But the recent uproar isn’t confined merely to worries about terrorist groups or disgust over the continuing violence in Syria. Some individuals have questioned the reliability of the cable and have pointed out evidence that, like many accounts of events happening in Syria, the recent allegation of chemical-weapons-use in Homs is awash in inconsistencies. Raffi Khatchadourian at The New Yorker wrote an in-depth examination of the evidence from the cable and from Rogin’s own work and concludes that the agent used in the attack before Christmas was not, in fact, Agent 15. Instead it was a nerve gas–but not sarin. According to Khatchadourian, fingers point towards the use of a commercial pesticide that can cause some of the same symptoms as sarin gas, albeit with far fewer deaths. Khatchadourian also cites the latest response from the State Department: ‘Today, a State Department spokesperson added that the secret cable’s contents had been mischaracterized by Rogin’s source, and that there was “no credible evidence to corroborate or to confirm that chemical weapons were used.” Khatchadourian’s conclusion calls into question who the perpetrator of of the alleged attack really was and what the motivation behind such an attack could have been, in light of the developments.
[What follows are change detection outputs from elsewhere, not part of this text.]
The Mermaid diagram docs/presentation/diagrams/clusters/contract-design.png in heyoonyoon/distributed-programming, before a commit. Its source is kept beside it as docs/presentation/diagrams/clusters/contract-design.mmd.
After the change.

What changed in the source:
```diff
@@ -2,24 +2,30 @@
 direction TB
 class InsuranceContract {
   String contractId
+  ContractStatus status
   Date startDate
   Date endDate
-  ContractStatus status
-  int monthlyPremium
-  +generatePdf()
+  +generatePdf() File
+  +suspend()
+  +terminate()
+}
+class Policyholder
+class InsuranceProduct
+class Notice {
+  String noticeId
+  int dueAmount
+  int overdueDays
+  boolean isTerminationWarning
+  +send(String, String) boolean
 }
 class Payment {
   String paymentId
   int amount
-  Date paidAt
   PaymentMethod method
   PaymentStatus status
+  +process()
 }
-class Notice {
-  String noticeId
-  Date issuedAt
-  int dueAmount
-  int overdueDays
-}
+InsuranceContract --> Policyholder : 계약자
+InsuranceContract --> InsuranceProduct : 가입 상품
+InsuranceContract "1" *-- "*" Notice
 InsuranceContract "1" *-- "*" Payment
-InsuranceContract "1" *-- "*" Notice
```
At Foreign Policy, where Rogin posted his initial story, Jeffrey Lewis takes the argument one step farther than Khatchadourian and details the history of Agent 15–that is, of a chemical agent that is entirely fictional. Lewis questions the credibility of the claim of the attack with wit, but his analysis doesn’t stop there. Throughout the article, he returns time and again to this question: Even if there had been a chemical attack, why is the red line the use of chemical weapons and not the use of torture or the killing of civilians that occurs every day in Syria?
Lewis speaks the truth. Chemical weapons use or no, the violence rages on in Syria.